═════ DATA SUPPLIED ═════
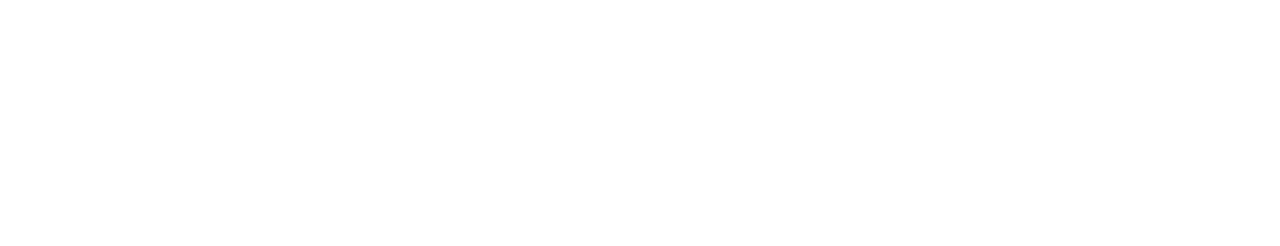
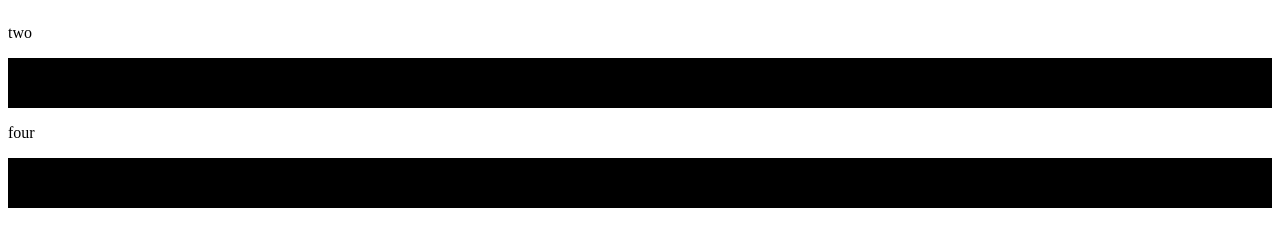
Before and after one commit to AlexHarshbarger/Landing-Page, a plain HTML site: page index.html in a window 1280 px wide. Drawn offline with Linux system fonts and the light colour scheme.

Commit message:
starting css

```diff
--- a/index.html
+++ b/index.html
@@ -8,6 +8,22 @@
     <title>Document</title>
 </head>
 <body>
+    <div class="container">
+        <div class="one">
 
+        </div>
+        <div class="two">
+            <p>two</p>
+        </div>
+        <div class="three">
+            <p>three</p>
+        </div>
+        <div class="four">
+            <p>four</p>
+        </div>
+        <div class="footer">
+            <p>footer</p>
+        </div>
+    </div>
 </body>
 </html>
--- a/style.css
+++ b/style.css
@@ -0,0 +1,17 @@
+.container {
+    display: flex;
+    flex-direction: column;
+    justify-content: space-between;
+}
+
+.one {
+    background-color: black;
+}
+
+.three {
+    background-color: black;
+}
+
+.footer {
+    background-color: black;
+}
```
═════
• _YOUR ASSIGNMENT_:
Would you report every line of the entries above containing the word "html"?

• _OUTPUT BELOW_:
Before and after one commit to AlexHarshbarger/Landing-Page, a plain HTML site: page index.html in a window 1280 px wide. Drawn offline with Linux system fonts and the light colour scheme.
--- a/index.html
+++ b/index.html
 </html>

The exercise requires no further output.